Frustrated by her inability to get the cooperation she needed to meet her project schedules a project manager complained, “I can’t get people in other departments to deliver as promised. My projects are just not a priority for them.”
“I understand your frustration,” a more seasoned project manager in the class responded. “When I go to ask people in other groups to help on my projects I often bring them a box of cookies. It’s amazing what a difference that can make.”
“Other people have also told me that trick works for them, but to be honest having to bring cookies to coax people to do what they’re already being paid for really pisses me off. I don’t feel like I should have to bribe people to do their jobs.”
”I used to feel that way myself,” the veteran pm said, “but now I think of it more as a way of expressing my appreciation for their help.”

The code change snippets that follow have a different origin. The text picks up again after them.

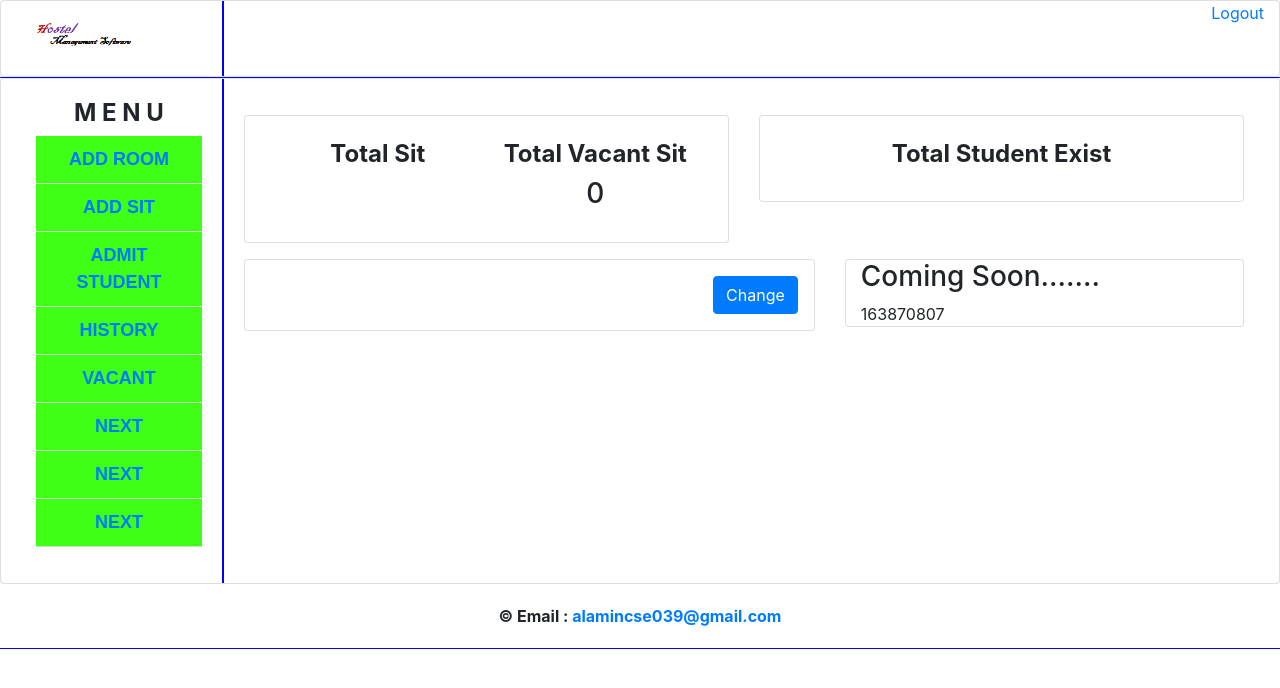
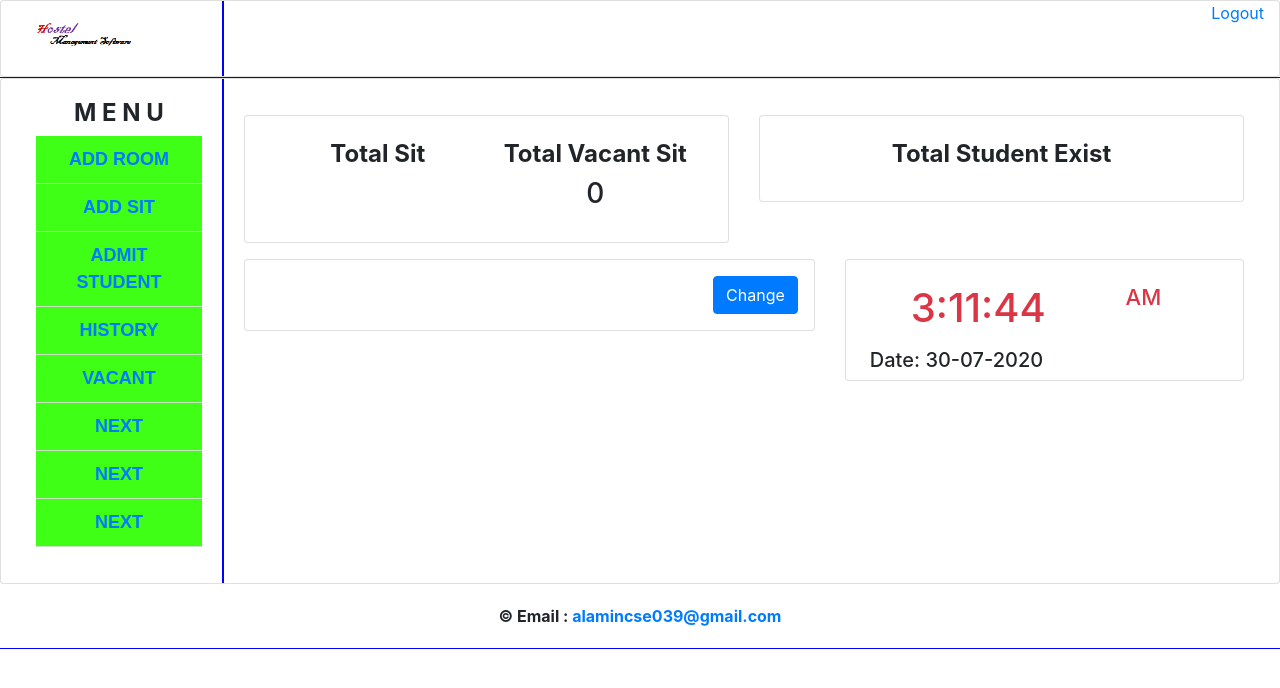
Before and after one commit to alamin22/hostel-management, a PHP site: page /dashboard.php in a window 1280 px wide. Shown: the top 688 px of the page. Run offline with PHP 8.4, Linux system fonts and the light colour scheme; the visitor is signed in with stand-in values (Sample User, id 1); data that the repository does not hold is empty.

Commit message:
Update dashboard.php

```diff
--- a/dashboard.php
+++ b/dashboard.php
@@ -72,16 +72,46 @@
 			<div class="col-12 col-sm-12 col-md-5 col-lg-5 mt-3">
 				<div class="card">
 					<div class="col-12 col-sm-12 col-md-12 col-lg-12">
-						<h3>Coming Soon.......</h3>
-						<?php
-							echo rand();
-						?>
+						<div class="row">
+						    <div class="col-xl-8 col-lg-8 col-md-8 col-sm-12 col-12">
+							 <h1 class="mb-3 mt-4 text-danger text-center" id="dashboard_clock"></h1>
+						    </div>
+						    <div class="col-xl-4 col-lg-4 col-md-4 col-sm-12 col-12 nopadding">
+							 <h2 class="mb-1 mt-4 text-danger" style="font-size: 22px" id="meridian"></h2>
+						    </div>
+						</div>
+						<div class="row">
+							<h5 class="ml-4">Date: <?php echo date('d-m-Y')?></h5>
+						</div>
 					</div>
 				</div>
 			</div>
 		</div>
 	</div>
+<script type="text/javascript">
+	 function updateClock ()
+	    {
+	    var currentTime = new Date ();
+	    var currentHours = currentTime.getHours ();
+	    var currentMinutes = currentTime.getMinutes ();
+	    var currentSeconds = currentTime.getSeconds ();
+	    currentMinutes = ( currentMinutes < 10 ? "0" : "" ) + currentMinutes;
+	    currentSeconds = ( currentSeconds < 10 ? "0" : "" ) + currentSeconds;
+	    var timeOfDay = ( currentHours < 12 ) ? "AM" : "PM";
+	    currentHours = ( currentHours > 12 ) ? currentHours - 12 : currentHours;
+	    currentHours = ( currentHours == 0 ) ? 12 : currentHours;
+	    var currentTimeString = currentHours + ":" + currentMinutes + ":" + currentSeconds;
 
+	    $("#dashboard_clock").html(currentTimeString);
+	    $("#meridian").html(timeOfDay);
+
+	 }
+
+	$(document).ready(function()
+	{
+	   setInterval('updateClock()', 1000);
+	});
+</script>
 <?php
 	include"footer.php";
 ?>
```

Breakthrough is not just about what you do, but how you think about what you do. One person brings a box of cookies, and the recipients feel appreciated and want to help. Another person performs exactly the same action, but subtle nonverbal cues leave the receipts feeling like this person is trying to bribe them with a crappy box of cookies. The same behavior driven by different beliefs can produce dramatically different outcomes. Our training helps people discover not only the behaviors that produce breakthrough outcomes, but also the beliefs that sustain them.